- Unfunded Cost of Transparency in Schools
- Unfunded Mandates in Texas Schools
Budget Crisis in Texas
Currently, the State of Texas is facing a budget deficit of $27 Billion. The House and Senate appropriations bills currently show between $9.3 Billion and $10 Billion being cut to public education. It is estimated that Alamo Heights ISD could be cut by $5 to $7 million or even more, representing 20% or more in cuts. In 2004, AHISD cut $2 million from its budget and they were painful. Going through additional cuts today will compound the impact on children.
The Budget crisis was caused by three things:
- In 2006, the state lowered property taxes (school taxes) by 1/3. The new business margins tax was supposed to make up for the loss in revenue, but it has fallen far short. Even in 2006, the comptroller estimated that the tax swap would result in the huge deficit occurring today. As a result, the state has a “structural deficit” that will not go away in the future unless revenues are increased or services are permanently cut.
- The state used federal stimulus money in 2009 to mandate a pay raise for all teachers in the state. That stimulus money is no longer available, but districts are still required to pay for the raise.
- The current recession has caused lower sales tax revenue.
Important Information about AHISD
- Almost 90% of the AHISD budget goes to payroll. School districts are labor intensive, so cuts in revenue result in loss of staff.
- AHISD is currently one of the leanest districts in the state, according to a recent personnel audit. The district is understaffed administratively by 45% compared to common practice in Texas. Also, the district is understaffed by 30% for all professional, non-teaching staff. AHISD has always put its money in the classroom.
- AHISD teachers are highly experienced and degreed which does cost the district more. Having excellent teachers is not cheap, but the district understands that it is quality teachers who make the difference in the classroom.
- AHISD students are highly competitive at the state and national level. AHHS was named one of the top 5% of schools nationally in college preparation, the result of an outstanding PK-12 program. 96% of graduates from AHISD go to college.
- AHISD has outstanding extracurricular programs in the arts, academics, leadership and athletics. Research consistently shows that student involvement in these activities has a significant benefit on student academic performance and long-term success in life.
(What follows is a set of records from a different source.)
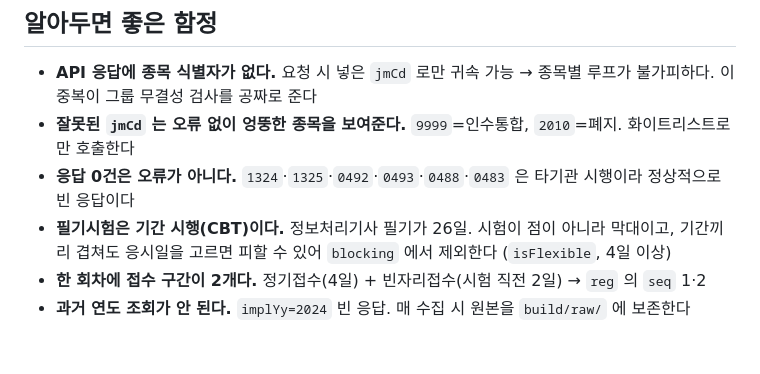
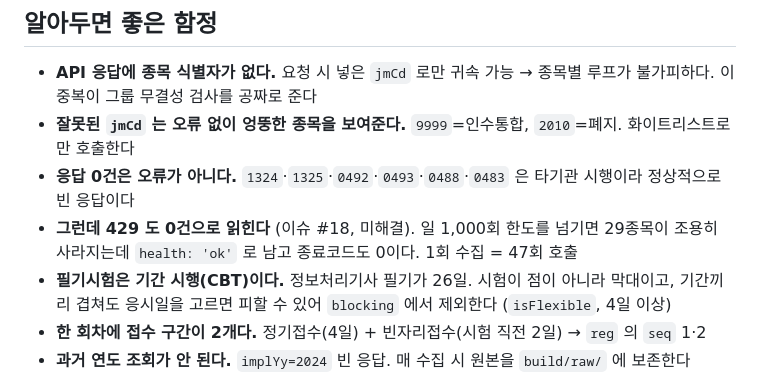
Before and after one commit to kwoooj/exammoa, a Markdown page: README.md, the part around the change. GitHub-like rendering; blank space fills up the shorter version.

```diff
--- a/README.md
+++ b/README.md
@@ -106,6 +106,7 @@ scripts/
 - **API 응답에 종목 식별자가 없다.** 요청 시 넣은 `jmCd` 로만 귀속 가능 → 종목별 루프가 불가피하다. 이 중복이 그룹 무결성 검사를 공짜로 준다
 - **잘못된 `jmCd` 는 오류 없이 엉뚱한 종목을 보여준다.** `9999`=인수통합, `2010`=폐지. 화이트리스트로만 호출한다
 - **응답 0건은 오류가 아니다.** `1324`·`1325`·`0492`·`0493`·`0488`·`0483` 은 타기관 시행이라 정상적으로 빈 응답이다
+- **그런데 429 도 0건으로 읽힌다** (이슈 #18, 미해결). 일 1,000회 한도를 넘기면 29종목이 조용히 사라지는데 `health: 'ok'` 로 남고 종료코드도 0이다. 1회 수집 = 47회 호출
 - **필기시험은 기간 시행(CBT)이다.** 정보처리기사 필기가 26일. 시험이 점이 아니라 막대이고, 기간끼리 겹쳐도 응시일을 고르면 피할 수 있어 `blocking` 에서 제외한다 (`isFlexible`, 4일 이상)
 - **한 회차에 접수 구간이 2개다.** 정기접수(4일) + 빈자리접수(시험 직전 2일) → `reg` 의 `seq` 1·2
 - **과거 연도 조회가 안 된다.** `implYy=2024` 빈 응답. 매 수집 시 원본을 `build/raw/` 에 보존한다
```
Also changed, not shown: CLAUDE.md (+1 -0 lines).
- $10 Billion in cuts to education is draconian. The impact of these cuts on public schools in general and AHISD specifically will dramatically impact the quality of education for children and the future of our state. Increasing class sizes significantly, lowering teacher pay, and eliminating remedial and enrichment programs punishes children and schools. Neither children nor schools created this problem.
- School districts need relief from state mandates, especially those that are unfunded. Schools need more flexibility and local control in making decisions about how money is being spent in their unique communities. Today, there are significant strings attached by the state, which inhibit the district’s ability to spend money efficiently.
- If cuts are made, the allocation of those cuts should not disproportionately impact property wealthy schools. AHISD has provided equity funding (called Robin Hood or recapture) in the amount of $264,400,000 since 1994, including more than $24 million this year. That money would have completely funded our district for nine years. Increasing the burden on AHISD by cutting funds disproportionately will directly and dramatically impact our children.
- Any cuts beyond $2-$3 million for AHISD (6%-9% of total budget) will make it difficult for the district to accomplish its mission of providing a world-class education.
School Finance Articles
- Article 1
- Article 2
- HEIGHTSbytes: Superintendent Addresses School Funding on KENS 5
- San Antonio Express-News Article Well-heeled districts file financing lawsuit